== Provided records ==

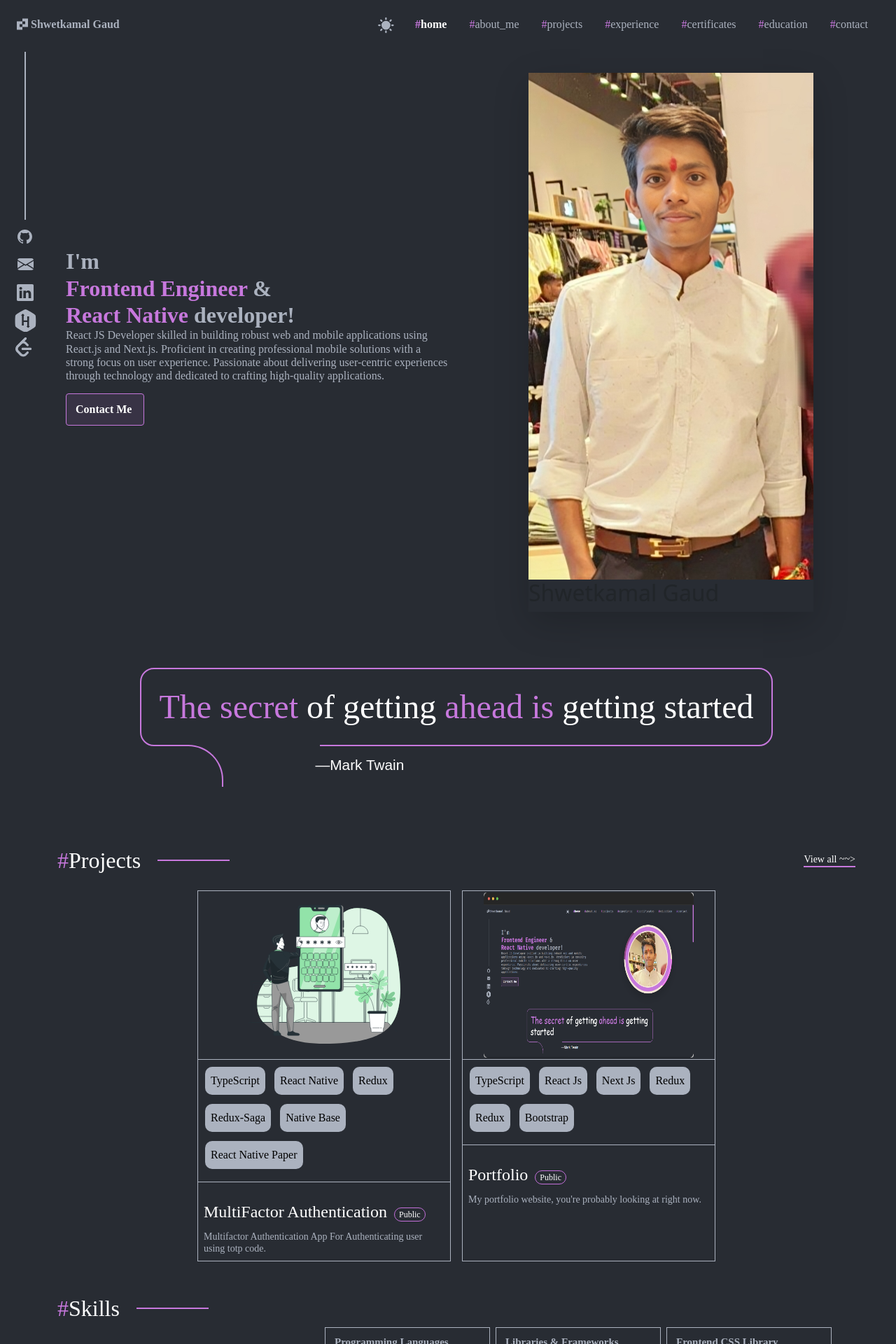
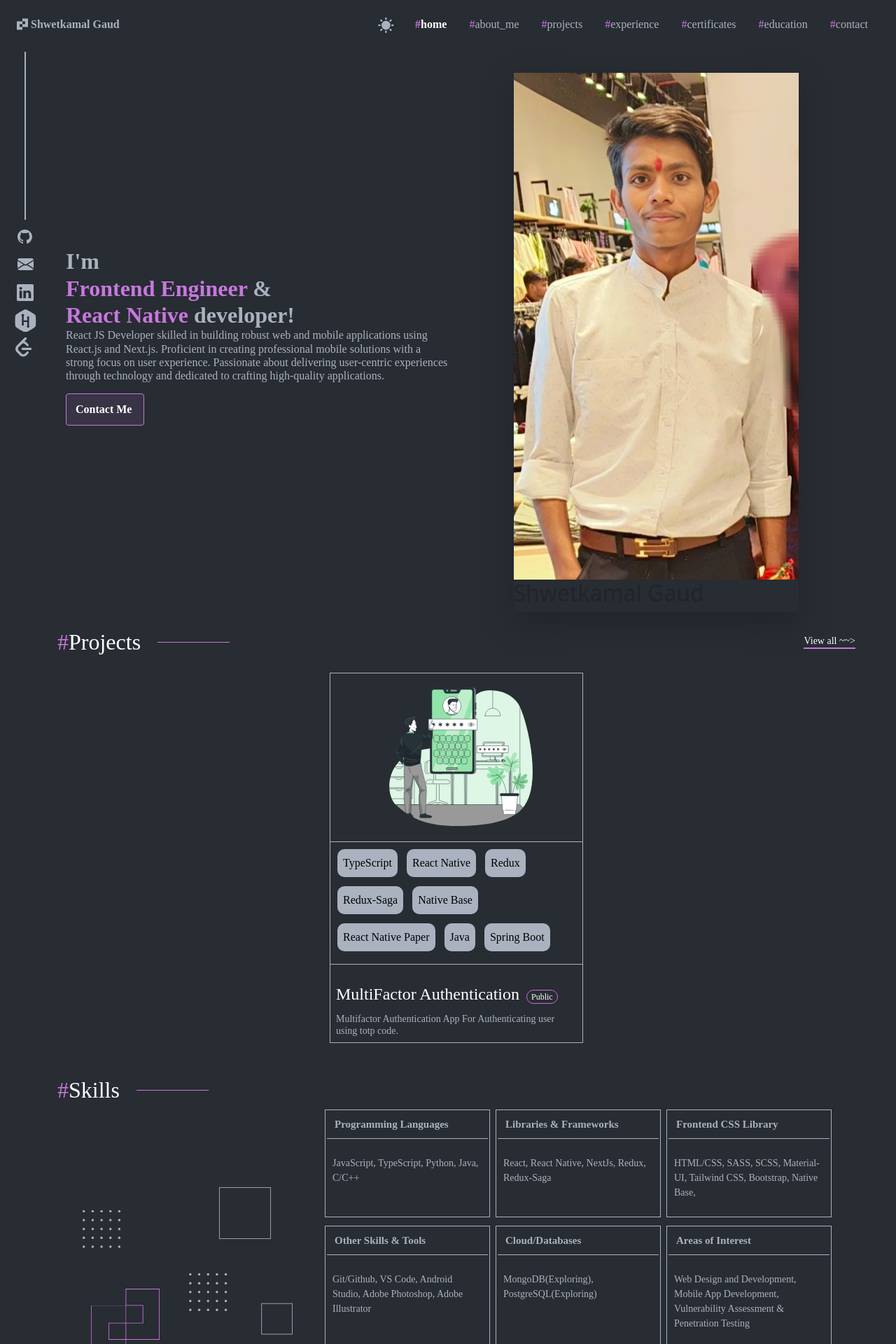
Before and after one commit to shwetkamal-gaud/portfolio, a Next.js app: page / in a window 1280 px wide. Shown: the top 1920 px of the page at 70% size. Built offline with nearby package versions, Linux system fonts and the light colour scheme.

Commit message:
design changes

```diff
--- a/src/Components/Projects.tsx
+++ b/src/Components/Projects.tsx
@@ -13,21 +13,13 @@ const homeProtfolioData = [
     {
         id: 1,
         title: 'MultiFactor Authentication',
-        skills: ['TypeScript', "React Native", "Redux", "Redux-Saga", "Native Base", 'React Native Paper',],
+        skills: ['TypeScript', "React Native", "Redux", "Redux-Saga", "Native Base", 'React Native Paper', 'Java', 'Spring Boot'],
         description: `Multifactor Authentication App For Authenticating user using totp code.`,
         cardImage: app,
         isPrivate: true,
 
     },
-    {
-        id: 2,
-        title: 'Portfolio',
-        skills: ['TypeScript', "React Js", "Next Js", "Redux", "Redux", "Bootstrap"],
-        description: `My portfolio website, you're probably looking at right now.`,
-        cardImage: portfolio,
 
-
-    },
 
 ]
 
--- a/src/pages/index.tsx
+++ b/src/pages/index.tsx
@@ -53,7 +53,7 @@ export default function Home() {
   return (
     <div className="container d-flex align-items-center w-100 mt-5 p-0  ">
       <div className="d-flex flex-column w-100 ">
-        <div className="container d-flex flex-row row justify-content-center align-items-center p-0 m-0 ">
+        <div className="container d-flex flex-row row justify-content-between align-items-center p-0 m-0 ">
           <div className="col-sm-12 col-md-6 ">
             <div className="d-flex flex-column  align-items-start">
               <Typography
@@ -100,8 +100,8 @@ export default function Home() {
               </div>
             </div>
           </div>
-          <div className="col-xs-12 col-md-6 d-flex justify-content-end ">
-            <div className="d-flex gap-1 flex-column align-items-center justify-content-xl-end justify-content-center position-relative px-xs-0 px-md-2 px-md-5">
+          <div className="col-xs-12 col-md-6 d-flex justify-content-center  ">
+            <div className="d-flex gap-1 flex-column align-items-center justify-content-end position-relative px-xs-0 px-md-2 px-md-5">
 
               <div className="box shadow-lg" style={{ '--box-shadow': isDark ? textLight : textGray } as React.CSSProperties}>
                 <div className="content shadow-inset">
@@ -116,25 +116,6 @@ export default function Home() {
             </div>
           </div>
         </div>
-        <div className={styles.blockquoteWrapper}>
-          <div className={styles.blockquote}>
-            <h1 style={{ '--main-content': isDark ? mainBgColorDark : mainBgColorLight } as React.CSSProperties}>
-              {quoteText1}  <span
-                style={{ color: isDark ? textWhite : textDark }}
-              >{quoteText2}</span> {quoteText3} <span
-                style={{ color: isDark ? textWhite : textDark }}
-
-              >  {quoteText4}</span>
-            </h1>
-            <h4
-              style={{
-                color: isDark ? textWhite : textDark
-              }}
-            >—{quoteBy}<br />
-
-            </h4>
-          </div>
-        </div>
         <Projects />
         <Skills />
         <About />
```
Also changed, not shown: 1 other file (tests, documents, lock files or other folders).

===

What you will do: Give every entry again verbatim, with no pictures.

Reply:
Before and after one commit to shwetkamal-gaud/portfolio, a Next.js app: page / in a window 1280 px wide. Shown: the top 1920 px of the page at 70% size. Built offline with nearby package versions, Linux system fonts and the light colour scheme.

Commit message:
design changes

```diff
--- a/src/Components/Projects.tsx
+++ b/src/Components/Projects.tsx
@@ -13,21 +13,13 @@ const homeProtfolioData = [
     {
         id: 1,
         title: 'MultiFactor Authentication',
-        skills: ['TypeScript', "React Native", "Redux", "Redux-Saga", "Native Base", 'React Native Paper',],
+        skills: ['TypeScript', "React Native", "Redux", "Redux-Saga", "Native Base", 'React Native Paper', 'Java', 'Spring Boot'],
         description: `Multifactor Authentication App For Authenticating user using totp code.`,
         cardImage: app,
         isPrivate: true,
 
     },
-    {
-        id: 2,
-        title: 'Portfolio',
-        skills: ['TypeScript', "React Js", "Next Js", "Redux", "Redux", "Bootstrap"],
-        description: `My portfolio website, you're probably looking at right now.`,
-        cardImage: portfolio,
 
-
-    },
 
 ]
 
--- a/src/pages/index.tsx
+++ b/src/pages/index.tsx
@@ -53,7 +53,7 @@ export default function Home() {
   return (
     <div className="container d-flex align-items-center w-100 mt-5 p-0  ">
       <div className="d-flex flex-column w-100 ">
-        <div className="container d-flex flex-row row justify-content-center align-items-center p-0 m-0 ">
+        <div className="container d-flex flex-row row justify-content-between align-items-center p-0 m-0 ">
           <div className="col-sm-12 col-md-6 ">
             <div className="d-flex flex-column  align-items-start">
               <Typography
@@ -100,8 +100,8 @@ export default function Home() {
               </div>
             </div>
           </div>
-          <div className="col-xs-12 col-md-6 d-flex justify-content-end ">
-            <div className="d-flex gap-1 flex-column align-items-center justify-content-xl-end justify-content-center position-relative px-xs-0 px-md-2 px-md-5">
+          <div className="col-xs-12 col-md-6 d-flex justify-content-center  ">
+            <div className="d-flex gap-1 flex-column align-items-center justify-content-end position-relative px-xs-0 px-md-2 px-md-5">
 
               <div className="box shadow-lg" style={{ '--box-shadow': isDark ? textLight : textGray } as React.CSSProperties}>
                 <div className="content shadow-inset">
@@ -116,25 +116,6 @@ export default function Home() {
             </div>
           </div>
         </div>
-        <div className={styles.blockquoteWrapper}>
-          <div className={styles.blockquote}>
-            <h1 style={{ '--main-content': isDark ? mainBgColorDark : mainBgColorLight } as React.CSSProperties}>
-              {quoteText1}  <span
-                style={{ color: isDark ? textWhite : textDark }}
-              >{quoteText2}</span> {quoteText3} <span
-                style={{ color: isDark ? textWhite : textDark }}
-
-              >  {quoteText4}</span>
-            </h1>
-            <h4
-              style={{
-                color: isDark ? textWhite : textDark
-              }}
-            >—{quoteBy}<br />
-
-            </h4>
-          </div>
-        </div>
         <Projects />
         <Skills />
         <About />
```
Also changed, not shown: 1 other file (tests, documents, lock files or other folders).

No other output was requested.